China Tech Talk is an almost weekly discussion of the most important issues in China’s tech.From IPOs to fake data, from the role of WeChat to Apple’s waning influence, hosts John Artman and Matthew Brennan interview experts and discuss the trends shaping China’s tech industry.Make sure you don’t miss anything.Check out our lineup of China tech podcasts.China’s online peer-to-peer lending industry has been in turmoil for the last three years as financial regulators have clamped down as part of “de-risking” efforts.Tuandai.com, a top P2P lender, collapsed in March due to turnover problems.
China Tech Investor is a weekly look at China’s tech companies through the lens of investment.Each week, hosts Elliott Zaagman and James Hull go through their watch list of publicly listed tech companies and also interview experts on issues affecting the macroeconomy and the stock prices of China’s tech companies.Check out our lineup of China tech podcasts.Check us out on iTunes or Spotify!In this episode of the China Tech Investor Podcast powered by TechNode, our hosts welcome back Technode contributor Michael Norris to discuss the IPO of Luckin Coffee.Luckin is hardly free of controversy.

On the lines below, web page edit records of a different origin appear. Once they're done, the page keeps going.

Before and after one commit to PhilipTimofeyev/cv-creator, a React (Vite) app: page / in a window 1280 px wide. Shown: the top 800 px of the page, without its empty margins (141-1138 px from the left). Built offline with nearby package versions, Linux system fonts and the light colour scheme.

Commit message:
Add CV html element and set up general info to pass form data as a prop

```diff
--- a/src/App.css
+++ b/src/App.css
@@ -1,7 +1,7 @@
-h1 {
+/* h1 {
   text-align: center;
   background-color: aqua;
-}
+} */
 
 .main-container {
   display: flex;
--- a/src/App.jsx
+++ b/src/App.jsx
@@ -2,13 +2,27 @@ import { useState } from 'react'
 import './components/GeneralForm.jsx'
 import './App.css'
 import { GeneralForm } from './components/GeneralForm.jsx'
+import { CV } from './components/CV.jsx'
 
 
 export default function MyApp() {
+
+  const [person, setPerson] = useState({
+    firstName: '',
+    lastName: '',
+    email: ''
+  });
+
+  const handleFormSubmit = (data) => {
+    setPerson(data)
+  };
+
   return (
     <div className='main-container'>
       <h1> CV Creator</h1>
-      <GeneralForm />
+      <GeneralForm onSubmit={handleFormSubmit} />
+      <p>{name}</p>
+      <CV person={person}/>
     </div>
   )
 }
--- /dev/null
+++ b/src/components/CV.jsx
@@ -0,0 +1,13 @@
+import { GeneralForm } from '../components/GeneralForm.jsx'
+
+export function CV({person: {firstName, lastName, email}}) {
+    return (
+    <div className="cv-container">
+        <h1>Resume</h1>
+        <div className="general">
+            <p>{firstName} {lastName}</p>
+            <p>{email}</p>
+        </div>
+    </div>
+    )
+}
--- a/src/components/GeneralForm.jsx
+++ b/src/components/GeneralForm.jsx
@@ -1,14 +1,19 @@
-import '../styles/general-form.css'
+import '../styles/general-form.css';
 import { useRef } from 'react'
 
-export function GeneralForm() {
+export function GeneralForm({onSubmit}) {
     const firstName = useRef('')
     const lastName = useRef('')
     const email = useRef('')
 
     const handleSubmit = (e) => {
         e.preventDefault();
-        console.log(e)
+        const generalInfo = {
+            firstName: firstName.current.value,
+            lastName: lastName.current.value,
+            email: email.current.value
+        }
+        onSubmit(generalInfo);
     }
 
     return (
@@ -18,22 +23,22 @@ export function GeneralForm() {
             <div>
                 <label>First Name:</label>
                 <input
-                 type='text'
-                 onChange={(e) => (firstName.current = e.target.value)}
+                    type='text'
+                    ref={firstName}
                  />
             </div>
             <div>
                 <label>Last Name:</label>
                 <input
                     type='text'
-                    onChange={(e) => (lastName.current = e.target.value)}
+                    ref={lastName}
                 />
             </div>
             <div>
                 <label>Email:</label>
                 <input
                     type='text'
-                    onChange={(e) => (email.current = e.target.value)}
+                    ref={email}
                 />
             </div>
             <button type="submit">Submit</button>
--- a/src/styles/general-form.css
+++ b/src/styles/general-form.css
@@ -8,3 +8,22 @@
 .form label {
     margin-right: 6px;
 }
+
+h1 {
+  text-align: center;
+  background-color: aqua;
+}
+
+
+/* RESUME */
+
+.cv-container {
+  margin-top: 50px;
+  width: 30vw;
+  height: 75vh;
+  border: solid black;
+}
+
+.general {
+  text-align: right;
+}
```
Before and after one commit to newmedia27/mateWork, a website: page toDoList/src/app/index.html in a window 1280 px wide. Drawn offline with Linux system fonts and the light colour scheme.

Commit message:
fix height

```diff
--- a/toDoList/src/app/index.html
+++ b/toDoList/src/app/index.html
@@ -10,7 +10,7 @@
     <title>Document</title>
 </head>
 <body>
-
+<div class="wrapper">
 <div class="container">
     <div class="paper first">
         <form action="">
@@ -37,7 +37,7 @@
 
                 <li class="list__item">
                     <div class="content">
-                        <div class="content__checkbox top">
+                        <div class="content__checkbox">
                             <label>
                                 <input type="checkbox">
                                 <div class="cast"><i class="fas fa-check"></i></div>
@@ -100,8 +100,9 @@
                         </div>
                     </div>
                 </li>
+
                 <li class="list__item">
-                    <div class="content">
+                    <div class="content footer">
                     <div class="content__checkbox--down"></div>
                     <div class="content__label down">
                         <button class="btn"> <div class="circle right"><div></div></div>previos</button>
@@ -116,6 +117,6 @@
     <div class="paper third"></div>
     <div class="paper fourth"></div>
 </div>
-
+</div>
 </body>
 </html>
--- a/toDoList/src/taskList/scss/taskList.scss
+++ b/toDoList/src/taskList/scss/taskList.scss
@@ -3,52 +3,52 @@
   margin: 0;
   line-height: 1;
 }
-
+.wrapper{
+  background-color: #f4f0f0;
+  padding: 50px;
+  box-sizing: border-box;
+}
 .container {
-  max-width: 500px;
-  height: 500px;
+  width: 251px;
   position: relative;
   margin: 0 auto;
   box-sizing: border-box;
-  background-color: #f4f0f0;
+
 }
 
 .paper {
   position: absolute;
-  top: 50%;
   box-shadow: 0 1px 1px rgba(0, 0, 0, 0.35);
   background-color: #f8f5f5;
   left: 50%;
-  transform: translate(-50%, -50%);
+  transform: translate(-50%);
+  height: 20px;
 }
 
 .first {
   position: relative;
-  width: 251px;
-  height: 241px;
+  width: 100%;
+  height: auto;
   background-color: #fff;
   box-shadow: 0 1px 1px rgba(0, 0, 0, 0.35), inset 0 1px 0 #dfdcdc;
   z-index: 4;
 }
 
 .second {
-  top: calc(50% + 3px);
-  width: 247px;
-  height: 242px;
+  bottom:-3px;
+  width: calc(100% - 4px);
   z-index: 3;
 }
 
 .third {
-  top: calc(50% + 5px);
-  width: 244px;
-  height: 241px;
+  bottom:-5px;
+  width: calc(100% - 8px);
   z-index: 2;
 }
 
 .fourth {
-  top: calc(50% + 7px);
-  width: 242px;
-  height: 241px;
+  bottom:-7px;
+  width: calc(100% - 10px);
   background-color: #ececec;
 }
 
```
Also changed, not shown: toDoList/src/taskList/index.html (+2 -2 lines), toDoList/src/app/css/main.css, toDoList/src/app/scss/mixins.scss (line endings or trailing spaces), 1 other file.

Certain indicators in March are signaling glimmers of a recovering Chinese economy after several months of marked slowdown.A number of elements, the most notable being government intervention, exacerbated the effects of the slowdown on China’s tech companies.Halting video game licensing late last year throttled a major revenue stream for Tencent, one of the country’s biggest technology companies, while overall regulatory tightening has rolled across tech verticals from gaming and entertainment, fintech, online education platforms, and the rental economy.News of a nearing trade deal with the US is lifting hopes for China’s economy, underscoring how very global the two economies have become.Yet China’s tech landscape remains distinctly separate: US technology companies that regularly dominate headlines have faced either direct or indirect hurdles to expanding into China, which has instead nurtured its own ecosystem that in turn has seen relatively few successes in expanding into overseas markets.Join the discussion on May 23 at our Emerge tech conference as the hosts of TechNode’s China Tech Investor podcast, Elliott Zaagman and James Hull, record a live episode discussing the divergence between US and China tech ecosystems with special guest, Paul Mozur, who covers technology in Asia for The New York Times.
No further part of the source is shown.